EXERCISE REQUIREMENTS =
Ignoring the pictures, copy the data exactly.

[[ SUPPLIED RECORDS open ]]

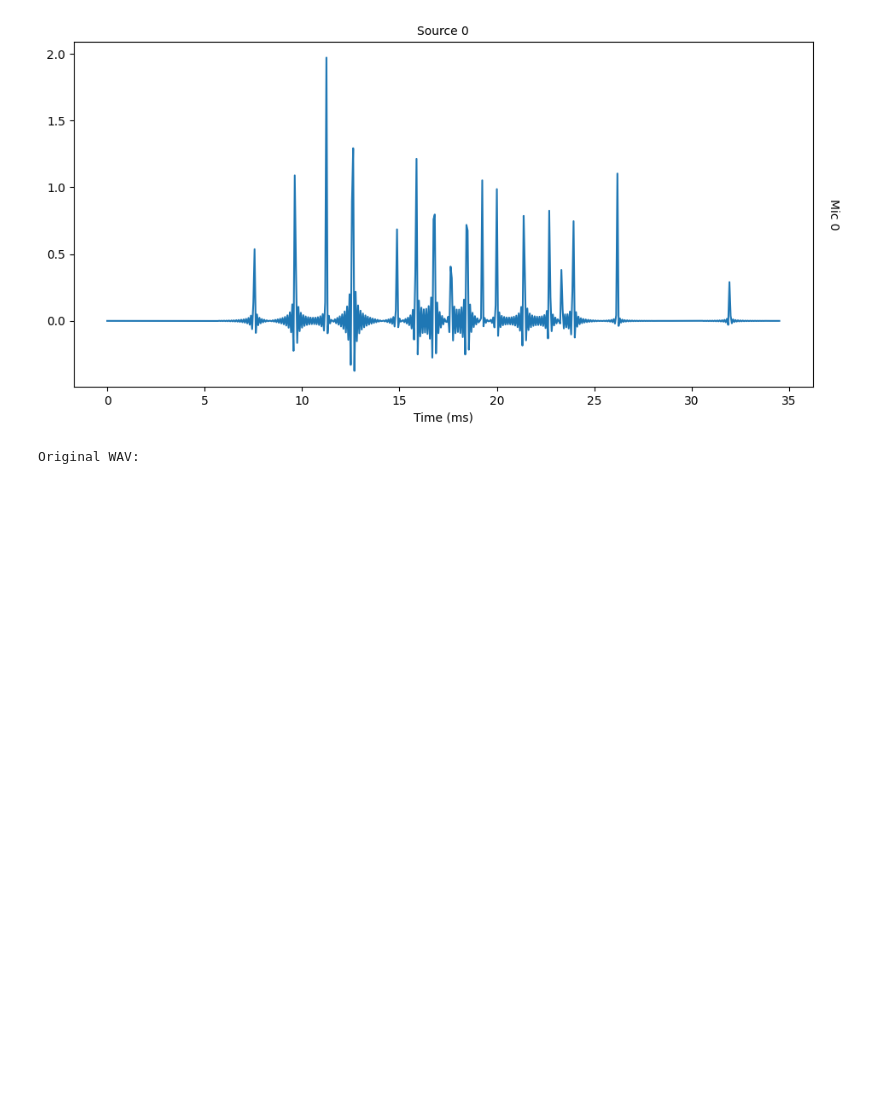
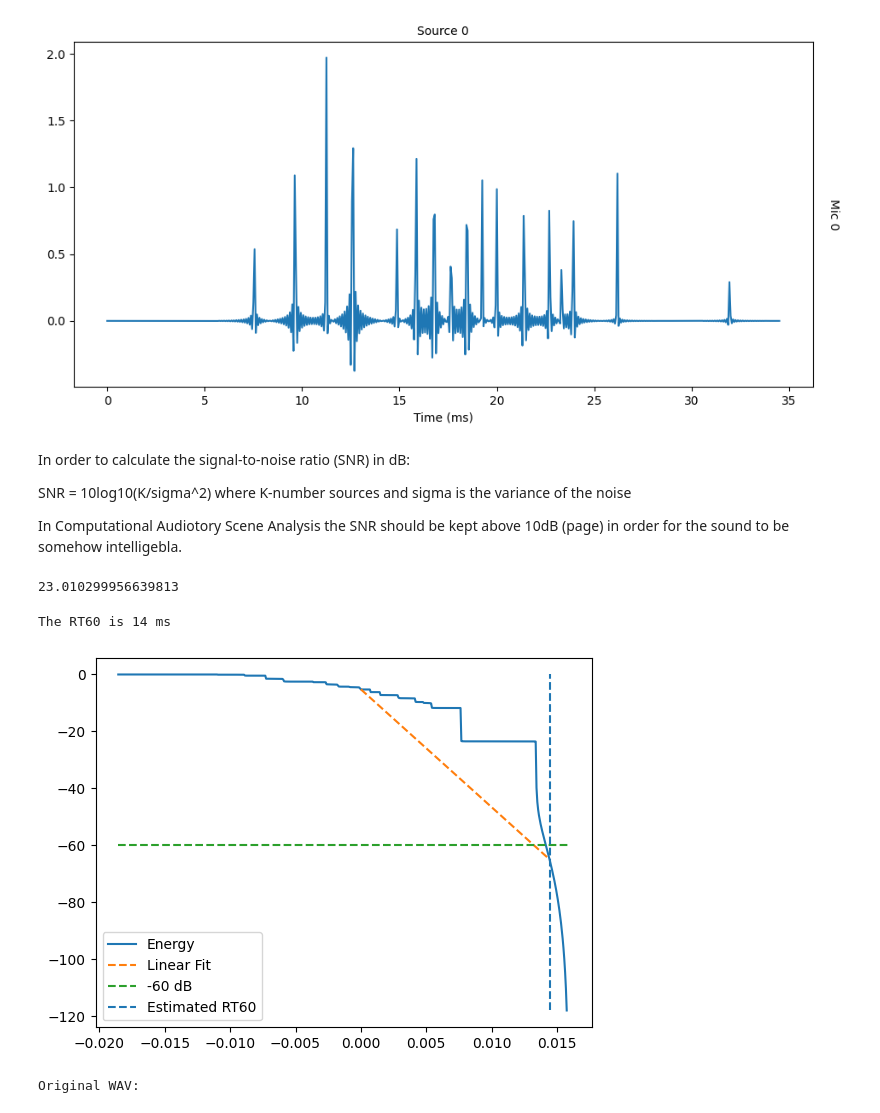
Before and after one commit to AlexandraPosta/sound-localization, a Jupyter notebook: Test.ipynb, the cells around one changed output. Saved outputs shown, nothing was run; the diff lists cells and outputs as text; code cells hidden in the pictures; blank space fills up the shorter version.

```diff
--- a/Test.ipynb
+++ b/Test.ipynb
@@ -78,3 +74,22 @@ room.simulate()
+# %% [markdown]
+In order to calculate the signal-to-noise ratio (SNR) in dB:
+
+SNR = 10log10(K/sigma^2) where K-number sources and sigma is the variance of the noise
+
+In Computational Audiotory Scene Analysis the SNR should be kept above 10dB (page) in order for the sound to be somehow intelligebla.
+# %%
+snr = 10*math.log10(room.n_mics/0.005)
+print(snr)
+
+room.simulate(reference_mic=0, snr=snr)
+# %% [output]
+23.010299956639813
+# %%
+t60 = pra.experimental.measure_rt60(room.rir[0][0], fs=room.fs, plot=True)
+print(f"The RT60 is {t60 * 1000:.0f} ms")
+# %% [output]
+The RT60 is 14 ms
+[figure, added]
 # %%
 # original signal
 print("Original WAV:")
```
Also changed, not shown: parts of 10 cells of this notebook, 3 other files.
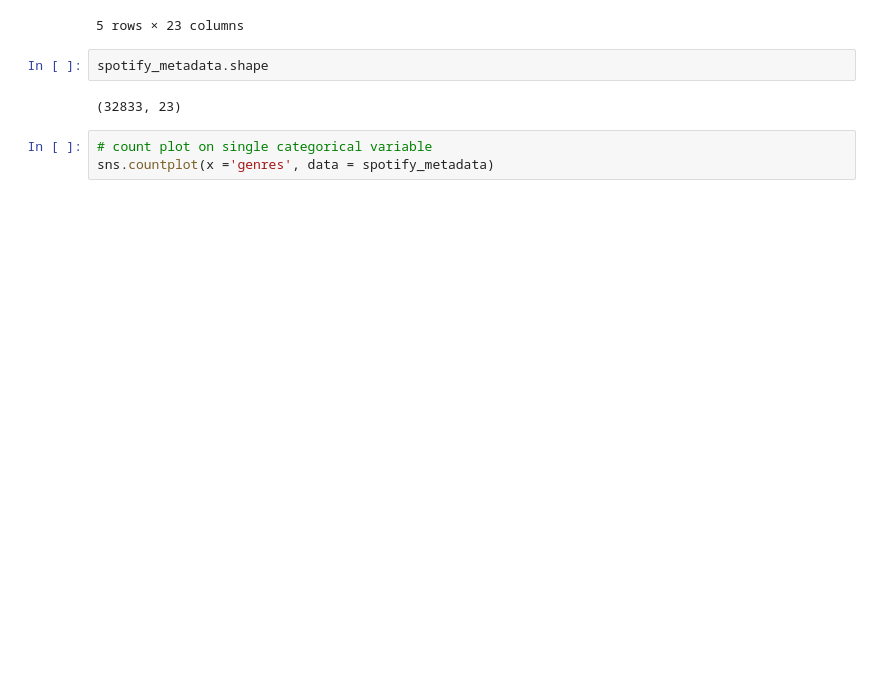
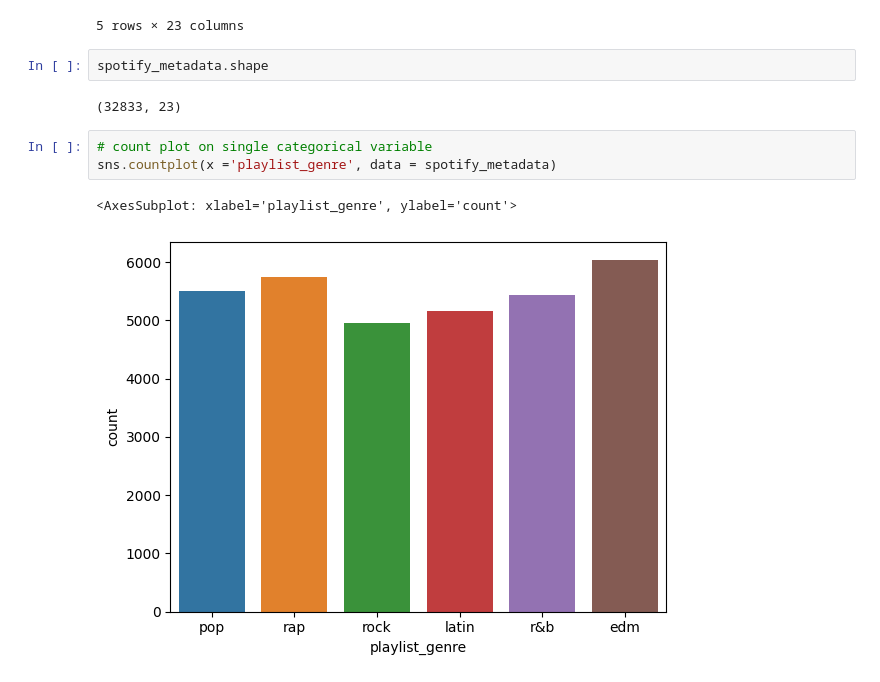
Before and after one commit to JWL16038/Music-Classification, a Jupyter notebook: notebooks/Spotify/Spotify EDA.ipynb, the cells around one changed output. Cells and saved outputs as stored; diff of their text form; blank space fills up the shorter version.

```diff
--- a/notebooks/Spotify/Spotify EDA.ipynb
+++ b/notebooks/Spotify/Spotify EDA.ipynb
@@ -27,5 +28,8 @@ spotify_metadata.shape
 (32833, 23)
 # %%
 # count plot on single categorical variable
-sns.countplot(x ='genres', data = spotify_metadata)
+sns.countplot(x ='playlist_genre', data = spotify_metadata)
+# %% [output]
+<AxesSubplot: xlabel='playlist_genre', ylabel='count'>
+[figure, added]
 # %%
```
Also changed, not shown: parts of 5 cells of this notebook.
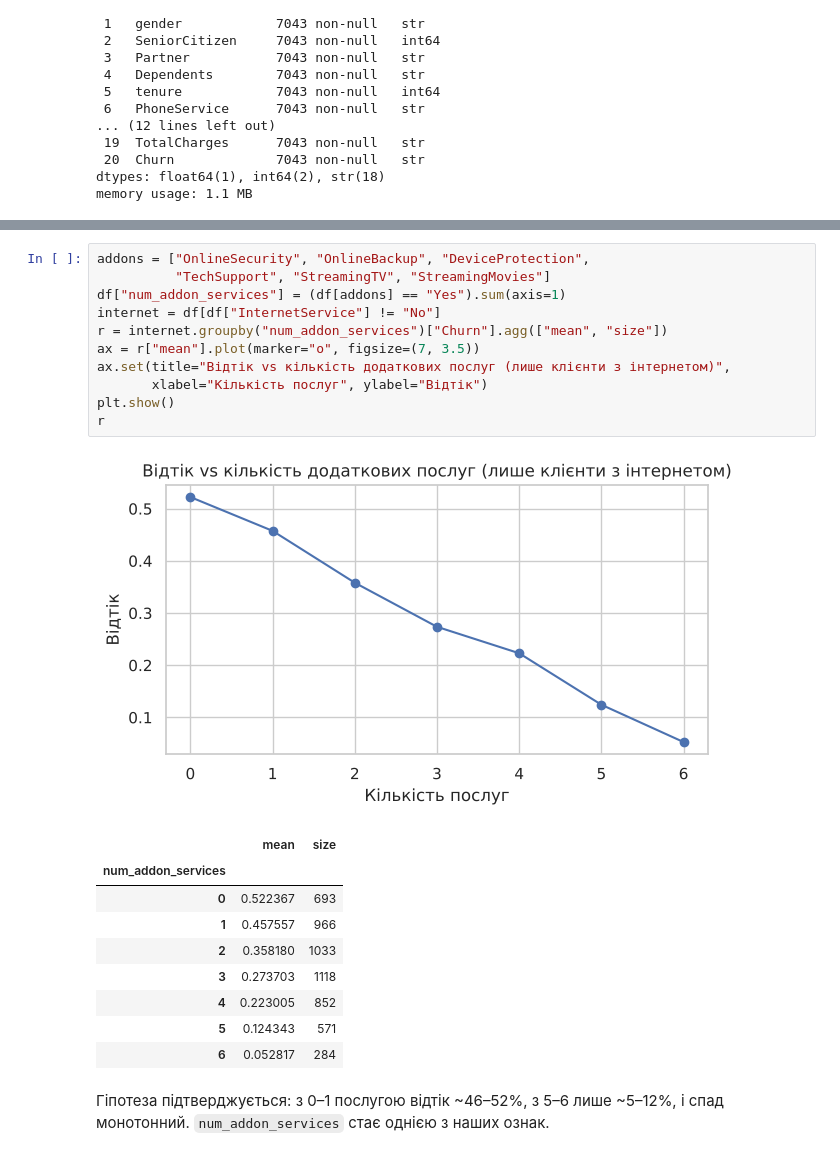
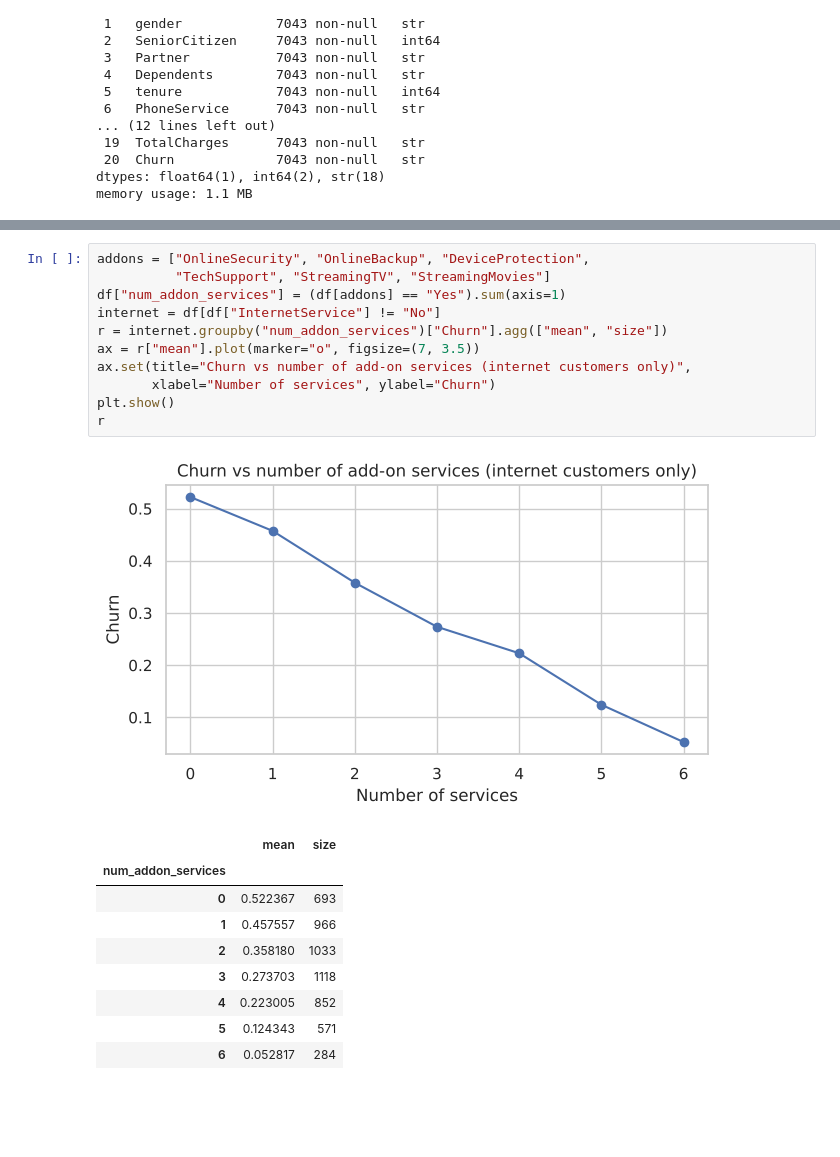
Before and after one commit to sambik22/churn-prediction, a Jupyter notebook: notebooks/01_eda.ipynb, the cells around one changed output, grey strips where cells are left out. Drawn from its saved outputs; the diff is of its cells as text; blank space fills up the shorter version.

```diff
--- a/notebooks/01_eda.ipynb
+++ b/notebooks/01_eda.ipynb
@@ -202,16 +202,16 @@ churn_rate_plot(["OnlineSecurity", "OnlineBackup", "DeviceProtection",
 # %%
 addons = ["OnlineSecurity", "OnlineBackup", "DeviceProtection",
           "TechSupport", "StreamingTV", "StreamingMovies"]
 df["num_addon_services"] = (df[addons] == "Yes").sum(axis=1)
 internet = df[df["InternetService"] != "No"]
 r = internet.groupby("num_addon_services")["Churn"].agg(["mean", "size"])
 ax = r["mean"].plot(marker="o", figsize=(7, 3.5))
-ax.set(title="Відтік vs кількість додаткових послуг (лише клієнти з інтернетом)",
-       xlabel="Кількість послуг", ylabel="Відтік")
+ax.set(title="Churn vs number of add-on services (internet customers only)",
+       xlabel="Number of services", ylabel="Churn")
 plt.show()
 r
 # %% [output]
-[figure, old version]
+[figure, new version]
 |  | mean | size |
 | num_addon_services |  |  |
 | 0 | 0.522367 | 693 |
@@ -221,6 +221,3 @@ r
 | 4 | 0.223005 | 852 |
 | 5 | 0.124343 | 571 |
 | 6 | 0.052817 | 284 |
-# %% [markdown]
-Гіпотеза підтверджується: з 0–1 послугою відтік ~46–52%, з 5–6 лише ~5–12%, і спад монотонний.
-`num_addon_services` стає однією з наших ознак.
```
Also changed, not shown: parts of 41 cells of this notebook, 29 other files.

[[ SUPPLIED RECORDS closed ]]

TASK RESPONSE =
Before and after one commit to AlexandraPosta/sound-localization, a Jupyter notebook: Test.ipynb, the cells around one changed output. Saved outputs shown, nothing was run; the diff lists cells and outputs as text; code cells hidden in the pictures; blank space fills up the shorter version.

```diff
--- a/Test.ipynb
+++ b/Test.ipynb
@@ -78,3 +74,22 @@ room.simulate()
+# %% [markdown]
+In order to calculate the signal-to-noise ratio (SNR) in dB:
+
+SNR = 10log10(K/sigma^2) where K-number sources and sigma is the variance of the noise
+
+In Computational Audiotory Scene Analysis the SNR should be kept above 10dB (page) in order for the sound to be somehow intelligebla.
+# %%
+snr = 10*math.log10(room.n_mics/0.005)
+print(snr)
+
+room.simulate(reference_mic=0, snr=snr)
+# %% [output]
+23.010299956639813
+# %%
+t60 = pra.experimental.measure_rt60(room.rir[0][0], fs=room.fs, plot=True)
+print(f"The RT60 is {t60 * 1000:.0f} ms")
+# %% [output]
+The RT60 is 14 ms
+[figure, added]
 # %%
 # original signal
 print("Original WAV:")
```
Also changed, not shown: parts of 10 cells of this notebook, 3 other files.
Before and after one commit to JWL16038/Music-Classification, a Jupyter notebook: notebooks/Spotify/Spotify EDA.ipynb, the cells around one changed output. Cells and saved outputs as stored; diff of their text form; blank space fills up the shorter version.

```diff
--- a/notebooks/Spotify/Spotify EDA.ipynb
+++ b/notebooks/Spotify/Spotify EDA.ipynb
@@ -27,5 +28,8 @@ spotify_metadata.shape
 (32833, 23)
 # %%
 # count plot on single categorical variable
-sns.countplot(x ='genres', data = spotify_metadata)
+sns.countplot(x ='playlist_genre', data = spotify_metadata)
+# %% [output]
+<AxesSubplot: xlabel='playlist_genre', ylabel='count'>
+[figure, added]
 # %%
```
Also changed, not shown: parts of 5 cells of this notebook.
Before and after one commit to sambik22/churn-prediction, a Jupyter notebook: notebooks/01_eda.ipynb, the cells around one changed output, grey strips where cells are left out. Drawn from its saved outputs; the diff is of its cells as text; blank space fills up the shorter version.

```diff
--- a/notebooks/01_eda.ipynb
+++ b/notebooks/01_eda.ipynb
@@ -202,16 +202,16 @@ churn_rate_plot(["OnlineSecurity", "OnlineBackup", "DeviceProtection",
 # %%
 addons = ["OnlineSecurity", "OnlineBackup", "DeviceProtection",
           "TechSupport", "StreamingTV", "StreamingMovies"]
 df["num_addon_services"] = (df[addons] == "Yes").sum(axis=1)
 internet = df[df["InternetService"] != "No"]
 r = internet.groupby("num_addon_services")["Churn"].agg(["mean", "size"])
 ax = r["mean"].plot(marker="o", figsize=(7, 3.5))
-ax.set(title="Відтік vs кількість додаткових послуг (лише клієнти з інтернетом)",
-       xlabel="Кількість послуг", ylabel="Відтік")
+ax.set(title="Churn vs number of add-on services (internet customers only)",
+       xlabel="Number of services", ylabel="Churn")
 plt.show()
 r
 # %% [output]
-[figure, old version]
+[figure, new version]
 |  | mean | size |
 | num_addon_services |  |  |
 | 0 | 0.522367 | 693 |
@@ -221,6 +221,3 @@ r
 | 4 | 0.223005 | 852 |
 | 5 | 0.124343 | 571 |
 | 6 | 0.052817 | 284 |
-# %% [markdown]
-Гіпотеза підтверджується: з 0–1 послугою відтік ~46–52%, з 5–6 лише ~5–12%, і спад монотонний.
-`num_addon_services` стає однією з наших ознак.
```
Also changed, not shown: parts of 41 cells of this notebook, 29 other files.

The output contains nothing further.